Extracted records
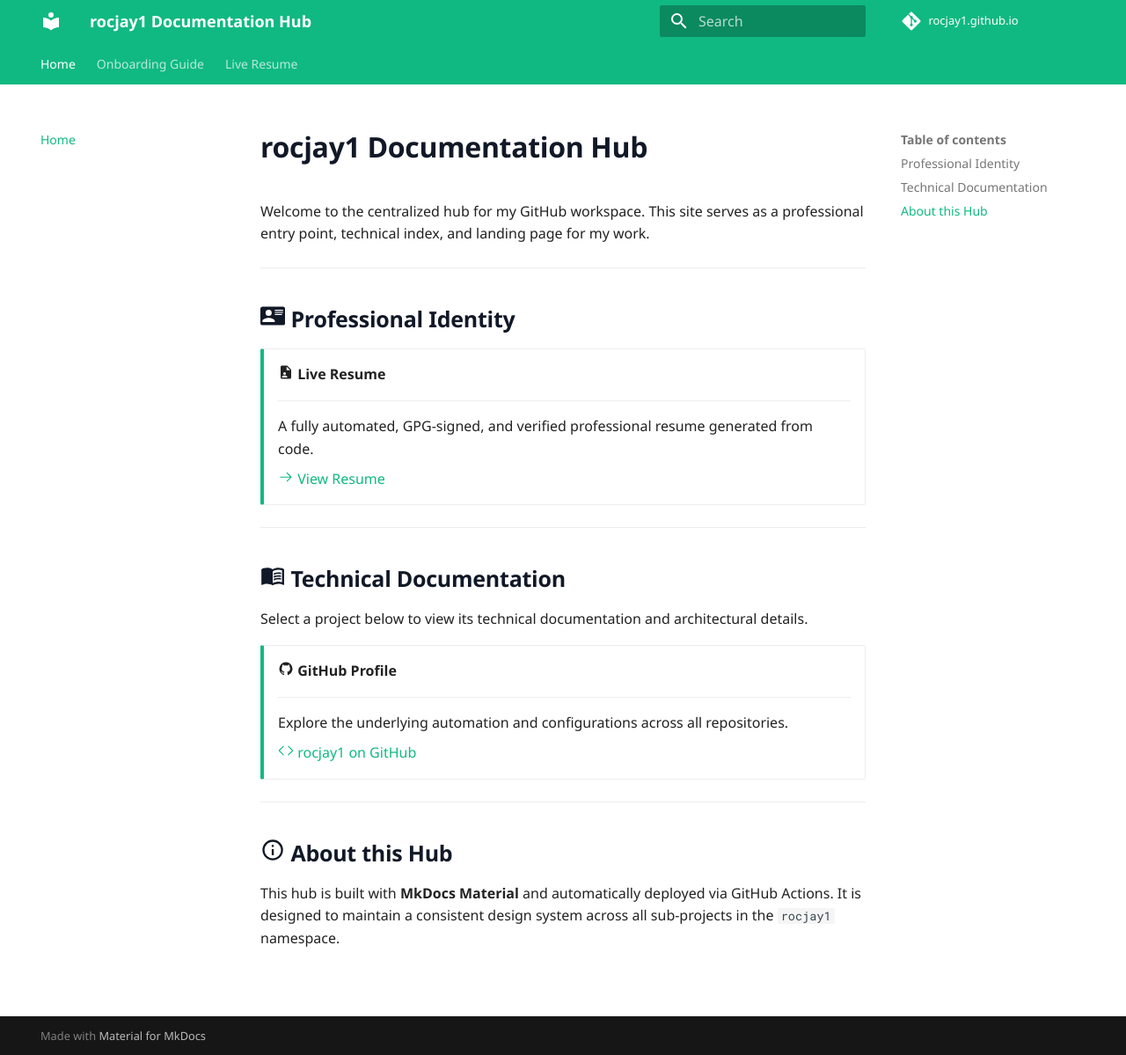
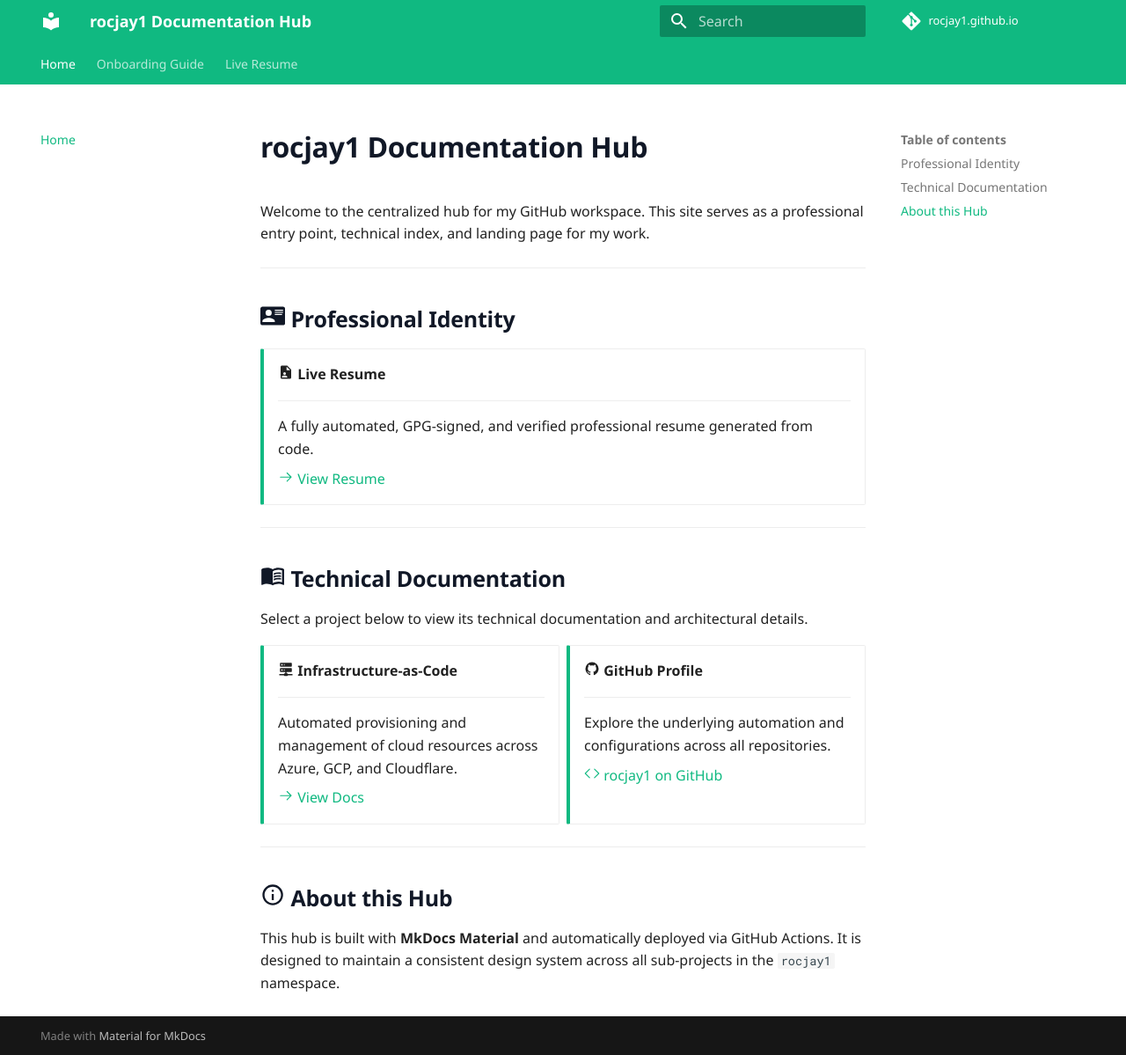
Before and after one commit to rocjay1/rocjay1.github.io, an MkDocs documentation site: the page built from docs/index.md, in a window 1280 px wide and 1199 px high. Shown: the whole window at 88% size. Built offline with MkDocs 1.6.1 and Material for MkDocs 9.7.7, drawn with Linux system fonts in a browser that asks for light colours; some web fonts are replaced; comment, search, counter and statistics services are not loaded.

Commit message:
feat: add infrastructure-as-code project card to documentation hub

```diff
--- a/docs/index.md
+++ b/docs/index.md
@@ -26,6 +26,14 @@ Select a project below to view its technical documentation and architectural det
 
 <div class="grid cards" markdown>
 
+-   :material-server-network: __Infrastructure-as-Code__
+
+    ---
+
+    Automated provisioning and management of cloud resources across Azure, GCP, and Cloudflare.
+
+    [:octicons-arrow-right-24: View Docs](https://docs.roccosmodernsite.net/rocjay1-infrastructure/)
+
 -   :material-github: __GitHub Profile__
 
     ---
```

| WORK REQUEST |
Reproduce all of the data exactly, omitting each picture it holds.

| RESPONSE FOR THIS EXERCISE |
Before and after one commit to rocjay1/rocjay1.github.io, an MkDocs documentation site: the page built from docs/index.md, in a window 1280 px wide and 1199 px high. Shown: the whole window at 88% size. Built offline with MkDocs 1.6.1 and Material for MkDocs 9.7.7, drawn with Linux system fonts in a browser that asks for light colours; some web fonts are replaced; comment, search, counter and statistics services are not loaded.

Commit message:
feat: add infrastructure-as-code project card to documentation hub

```diff
--- a/docs/index.md
+++ b/docs/index.md
@@ -26,6 +26,14 @@ Select a project below to view its technical documentation and architectural det
 
 <div class="grid cards" markdown>
 
+-   :material-server-network: __Infrastructure-as-Code__
+
+    ---
+
+    Automated provisioning and management of cloud resources across Azure, GCP, and Cloudflare.
+
+    [:octicons-arrow-right-24: View Docs](https://docs.roccosmodernsite.net/rocjay1-infrastructure/)
+
 -   :material-github: __GitHub Profile__
 
     ---
```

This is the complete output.